*** Records provided

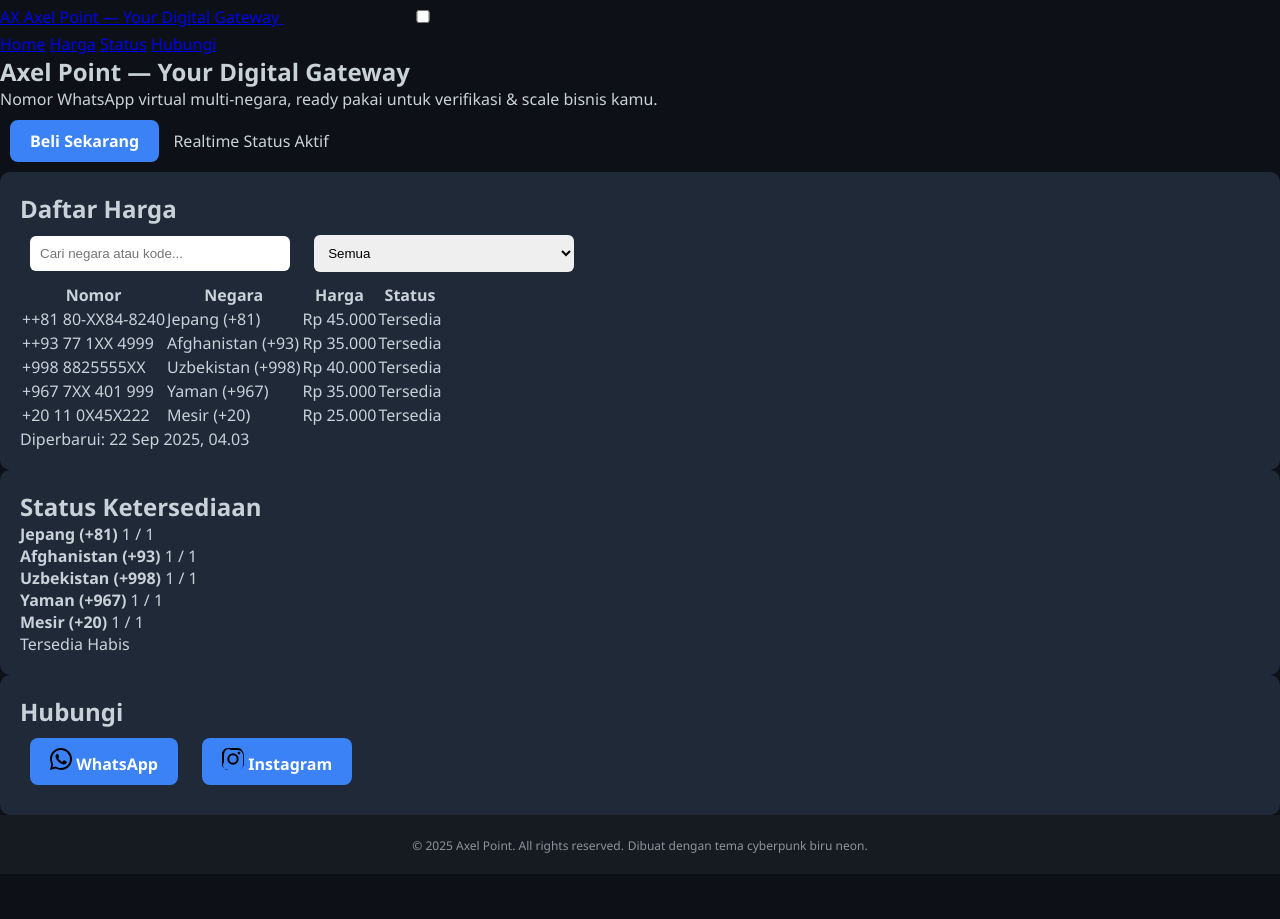
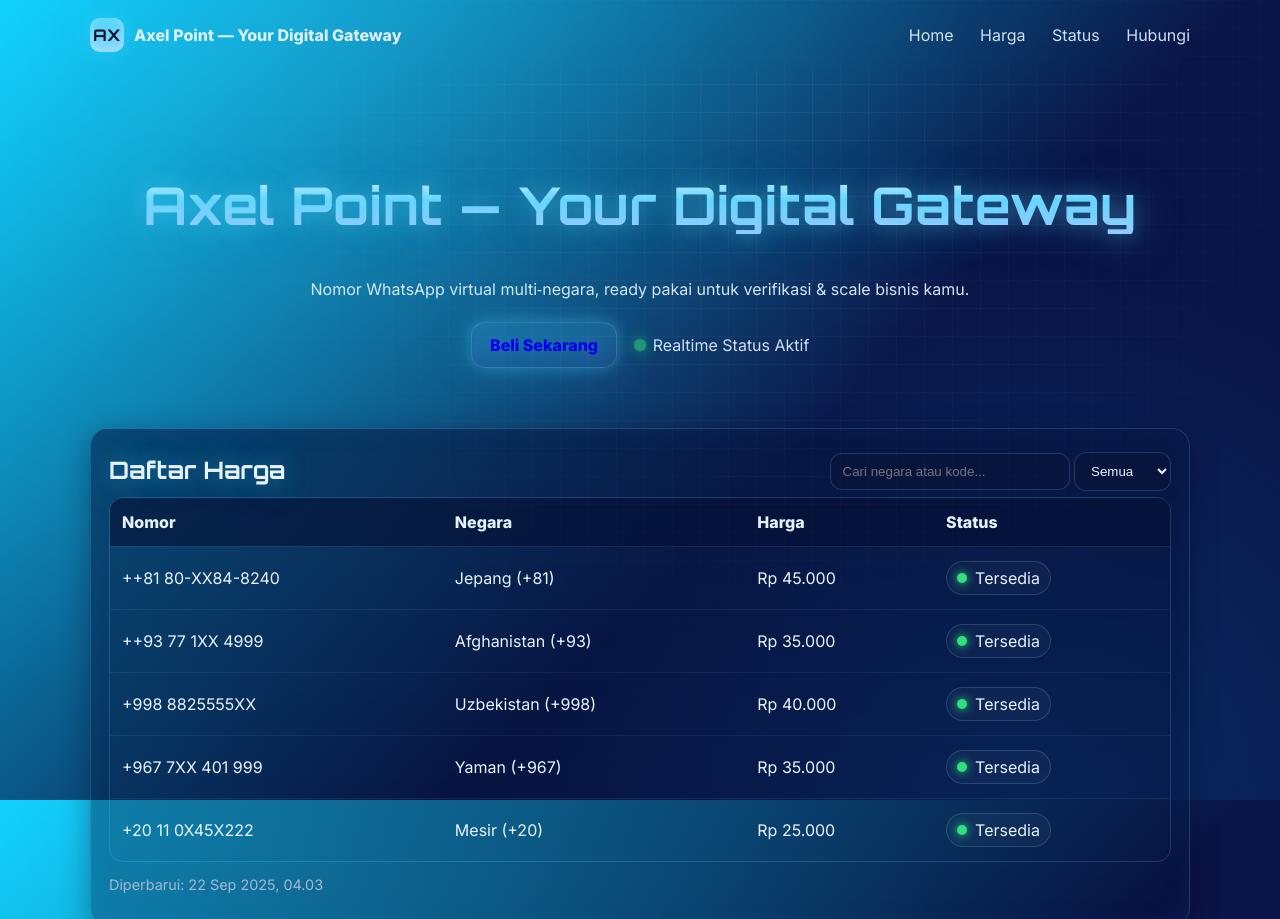
Before and after one commit to axel20-ops/webportoa, a plain HTML site: page index.html in a window 1280 px wide. Shown: the top 919 px of the page. Before the commit the page ends 874 px from the top, so only its background shows below. Drawn offline with Linux system fonts and the light colour scheme; files that its build step writes are made by us from their sources; files whose address does not match are found by name.

Commit message:
Update style.css

```diff
--- a/assets/style.css
+++ b/assets/style.css
@@ -1,128 +1,167 @@
+:root {
+  --bg-start: #0bd3ff;
+  --bg-end: #0a1446;
+  --neon: #4fd3ff;
+  --neon-2: #8ad8ff;
+  --text: #e6f3ff;
+  --muted: #a7b7d1;
+  --card: rgba(9, 18, 58, 0.6);
+  --stroke: rgba(142, 221, 255, 0.18);
+  --ok: #2fe07b;
+  --bad: #ff4d6d;
+  --shadow: 0 0 16px rgba(79, 211, 255, .35), 0 0 48px rgba(79, 211, 255, .15);
+}
 
-* {
+* { box-sizing: border-box; }
+html, body { height: 100%; }
+body {
   margin: 0;
-  padding: 0;
-  box-sizing: border-box;
+  color: var(--text);
+  font-family: Inter, system-ui, -apple-system, Segoe UI, Roboto, Arial, sans-serif;
+  background: radial-gradient(1200px 1200px at 20% 0%, rgba(79,211,255,.15), transparent 60%),
+              radial-gradient(900px 900px at 80% 100%, rgba(6,121,199,.25), transparent 60%),
+              linear-gradient(135deg, var(--bg-start) 0%, var(--bg-end) 60%);
+  background-attachment: fixed;
+  overflow-x: hidden;
 }
-body {
-  background: #0d1117;
-  color: #c9d1d9;
-  font-family: 'Segoe UI', sans-serif;
-  scroll-behavior: smooth;
+
+.bg-grid {
+  position: fixed; inset: 0; pointer-events: none;
+  background-image:
+    linear-gradient(rgba(255,255,255,.06) 1px, transparent 1px),
+    linear-gradient(90deg, rgba(255,255,255,.05) 1px, transparent 1px);
+  background-size: 28px 28px, 28px 28px;
+  mask-image: radial-gradient(circle at 60% 10%, black, transparent 60%);
 }
-.navbar {
-  background-color: #161b22;
-  position: sticky;
-  top: 0;
-  padding: 15px 30px;
-  z-index: 1000;
-  display: flex;
-  justify-content: space-between;
-  align-items: center;
+
+.container { width: min(1100px, 92%); margin-inline: auto; }
+
+/* Nav */
+.nav {
+  display: flex; align-items: center; justify-content: space-between;
+  padding: 18px 0; position: sticky; top: 0; z-index: 10;
+  backdrop-filter: blur(10px);
 }
-.navbar .logo {
-  font-size: 24px;
-  color: #58a6ff;
+.brand { display: inline-flex; align-items: center; gap: 10px; text-decoration: none; color: var(--text); }
+.brand-mark {
+  width: 34px; height: 34px; display: grid; place-items: center;
+  font-family: Orbitron, Inter, sans-serif; font-weight: 800;
+  border-radius: 10px; letter-spacing: .5px;
+  background: linear-gradient(180deg, var(--neon), var(--neon-2));
+  color: #041229; box-shadow: var(--shadow), inset 0 0 8px rgba(255,255,255,.35);
 }
-.nav-links {
-  list-style: none;
-  display: flex;
-  gap: 20px;
+.brand-name { font-weight: 700; opacity: .95; white-space: nowrap; }
+.links a { color: var(--text); text-decoration: none; margin-left: 22px; opacity: .9; border-bottom: 2px solid transparent; padding-bottom: 2px; }
+.links a:hover { border-color: rgba(142, 221, 255, 0.6); }
+.burger { display: none; cursor: pointer; }
+.burger span { display:block; width:26px; height:2px; background: var(--text); margin:6px 0; border-radius:2px; }
+
+/* Hero */
+.hero { padding: 64px 0 24px; text-align: center; }
+.title {
+  font-family: Orbitron, Inter, sans-serif; font-size: clamp(28px, 5vw, 52px);
+  letter-spacing: .5px; line-height: 1.1;
+  background: linear-gradient(180deg, #d8f4ff 0%, #6dd6ff 40%, #a0c9ff 95%);
+  -webkit-background-clip: text; background-clip: text; color: transparent;
+  text-shadow: 0 0 10px rgba(141, 225, 255, .35);
 }
-.nav-links li a {
-  color: #c9d1d9;
-  text-decoration: none;
-  transition: color 0.3s;
+.subtitle { margin: 12px auto 22px; max-width: 780px; opacity: .92; }
+.cta { display:flex; align-items:center; justify-content:center; gap: 18px; flex-wrap: wrap; }
+.btn {
+  display:inline-flex; align-items:center; gap:10px; text-decoration:none;
+  padding: 12px 18px; border-radius: 14px; font-weight: 700;
+  border: 1px solid var(--stroke);
+  transition: transform .15s ease, box-shadow .2s ease, background .2s ease;
+  will-change: transform, box-shadow;
 }
-.nav-links li a:hover {
-  color: #58a6ff;
+.btn.primary {
+  background: linear-gradient(180deg, rgba(79,211,255,.2), rgba(97,151,255,.16));
+  box-shadow: var(--shadow);
 }
-.header-section {
-  text-align: center;
-  padding: 60px 20px;
+.btn:hover { transform: translateY(-1px) scale(1.02); box-shadow: 0 0 22px rgba(79,211,255,.55), 0 0 60px rgba(79,211,255,.2); }
+.btn.icon svg { filter: drop-shadow(0 0 8px rgba(79,211,255,.65)); }
+
+/* Cards & sections */
+.card {
+  margin: 36px 0; padding: 18px; border-radius: 18px;
+  background: linear-gradient(180deg, rgba(5,19,59,.55), rgba(5,19,59,.35));
+  border: 1px solid var(--stroke);
+  box-shadow: 0 8px 28px rgba(2, 8, 31, .35), inset 0 0 30px rgba(72, 160, 255, .06);
 }
-.profile-img {
-  width: 140px;
-  height: 140px;
-  border-radius: 50%;
-  border: 4px solid #58a6ff;
-  margin-bottom: 20px;
+.section-head { display:flex; align-items:center; justify-content:space-between; gap: 16px; flex-wrap: wrap; }
+.section-title { font-family: Orbitron, Inter, sans-serif; margin: 8px 0 12px; }
+.search input {
+  background: rgba(9, 20, 58, .6);
+  border: 1px solid var(--stroke);
+  color: var(--text);
+  padding: 10px 12px; border-radius: 12px; min-width: 240px;
 }
-.name {
-  color: #8b5cf6;
+select {
+  background: rgba(9, 20, 58, .6);
+  border: 1px solid var(--stroke);
+  color: var(--text);
+  padding: 10px 12px; border-radius: 12px;
 }
-.typing {
-  color: #ccc;
-  font-size: 1.1em;
-  margin-top: 8px;
-  min-height: 1.4em;
+
+/* Table */
+.table-wrap { overflow-x: auto; border-radius: 14px; border: 1px solid var(--stroke); }
+.price-table { width: 100%; border-collapse: collapse; min-width: 620px; }
+.price-table th, .price-table td { padding: 14px 12px; text-align: left; }
+.price-table thead { background: rgba(4,16,52,.6); }
+.price-table tbody tr { border-top: 1px solid rgba(255,255,255,.06); }
+.price-table tbody tr:hover { background: rgba(7, 20, 59, .45); }
+.status-pill {
+  display:inline-flex; align-items:center; gap:8px; padding:6px 10px; border-radius:999px;
+  border: 1px solid var(--stroke);
+  background: rgba(255,255,255,.03);
 }
-.buttons {
-  margin-top: 20px;
+.status-pill .dot { width:10px; height:10px; border-radius:999px; display:inline-block; box-shadow: 0 0 10px currentColor; }
+.status-pill.available .dot { background: var(--ok); color: var(--ok); }
+.status-pill.soldout .dot { background: var(--bad); color: var(--bad); }
+
+/* Status grid */
+.status-grid {
+  display:grid; grid-template-columns: repeat(auto-fit, minmax(220px, 1fr)); gap: 14px;
 }
-.btn, .btn-secondary, .btn-warning {
-  display: inline-block;
-  padding: 10px 20px;
-  margin: 10px;
-  border-radius: 8px;
-  text-decoration: none;
-  font-weight: bold;
-  transition: 0.3s;
-  cursor: pointer;
+.stat {
+  display:flex; align-items:center; justify-content:space-between; padding:16px;
+  border: 1px solid var(--stroke); border-radius: 14px; background: rgba(255,255,255,.02);
 }
-.btn {
-  background-color: #3b82f6;
-  color: white;
+.badge { width:12px; height:12px; display:inline-block; border-radius:999px; box-shadow: 0 0 10px currentColor; }
+.badge.available { background: var(--ok); color: var(--ok); }
+.badge.soldout { background: var(--bad); color: var(--bad); }
+.legend { margin-top: 10px; display:flex; gap:18px; align-items:center; opacity: .85; }
+.legend-item { display:flex; align-items:center; gap:8px; }
+
+/* Contact */
+.contact .contact-buttons { display:flex; gap: 12px; flex-wrap: wrap; }
+.btn.neon { background: rgba(255,255,255,.04); }
+.btn.neon:hover { background: rgba(255,255,255,.08); }
+.btn.neon svg { vertical-align: middle; }
+
+/* Footer */
+.footer { display:flex; align-items:center; justify-content:space-between; gap: 10px; padding: 28px 0 40px; border-top: 1px dashed rgba(255,255,255,.08); }
+.muted { color: var(--muted); font-size: .9rem; }
+
+/* Effects */
+.glow { text-shadow: 0 0 24px rgba(94, 224, 255, .45), 0 0 60px rgba(94,224,255,.25); }
+.rt-indicator { display:inline-flex; align-items:center; gap:8px; opacity: .9; }
+.dot.pulse { width:10px; height:10px; border-radius:999px; background: var(--ok); box-shadow: 0 0 12px var(--ok); animation: pulse 1.4s infinite; }
+@keyframes pulse {
+  0% { transform: scale(1); opacity: 1; }
+  60% { transform: scale(1.25); opacity: .6; }
+  100% { transform: scale(1); opacity: 1; }
 }
-.btn:hover {
-  background-color: #60a5fa;
+
+/* Mobile nav */
+.nav-toggle { display:none; }
+@media (max-width: 860px) {
+  .links { position: fixed; top: 64px; right: 0; background: rgba(8,16,56,.9); border-left: 1px solid var(--stroke); border-bottom: 1px solid var(--stroke); padding: 12px 16px; border-radius: 0 0 0 12px; transform: translateY(-140%); transition: transform .2s ease; }
+  .links a { display:block; margin: 12px 6px; }
+  .burger { display:block; }
+  .nav-toggle:checked ~ .links { transform: translateY(0); }
+  .brand-name { max-width: 46vw; overflow: hidden; text-overflow: ellipsis; }
 }
-.btn-secondary {
-  background-color: transparent;
-  border: 2px solid #8b5cf6;
-  color: #8b5cf6;
-}
-.btn-secondary:hover {
-  background-color: #8b5cf6;
-  color: white;
-}
-.btn-warning {
-  background-color: #dc2626;
-  color: white;
-}
-.btn-warning:hover {
-  background-color: #ef4444;
-}
-.section {
-  padding: 60px 20px;
-  text-align: center;
-}
-.card-grid {
-  display: grid;
-  grid-template-columns: repeat(auto-fit, minmax(250px, 1fr));
-  gap: 20px;
-  margin-top: 30px;
-}
-.card {
-  background-color: #1f2937;
-  padding: 20px;
-  border-radius: 10px;
-  transition: transform 0.3s;
-}
-.card:hover {
-  transform: translateY(-5px);
-}
-input, select {
-  padding: 10px;
-  margin: 10px;
-  width: 260px;
-  border: none;
-  border-radius: 6px;
-}
-footer {
-  background-color: #161b22;
-  text-align: center;
-  padding: 20px;
-  font-size: 0.9em;
-  color: #8b949e;
-    }
+
+/* Accessibility focus */
+:focus-visible { outline: 2px solid var(--neon); outline-offset: 3px; border-radius: 10px; }
```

******

Work item – Reading through the records above, report each line in which the string "position" is found.

Worked solution –
+  position: fixed; inset: 0; pointer-events: none;
-  position: sticky;
+  padding: 18px 0; position: sticky; top: 0; z-index: 10;
+  .links { position: fixed; top: 64px; right: 0; background: rgba(8,16,56,.9); border-left: 1px solid var(--stroke); border-bottom: 1px solid var(--stroke); padding: 12px 16px; border-radius: 0 0 0 12px; transform: translateY(-140%); transition: transform .2s ease; }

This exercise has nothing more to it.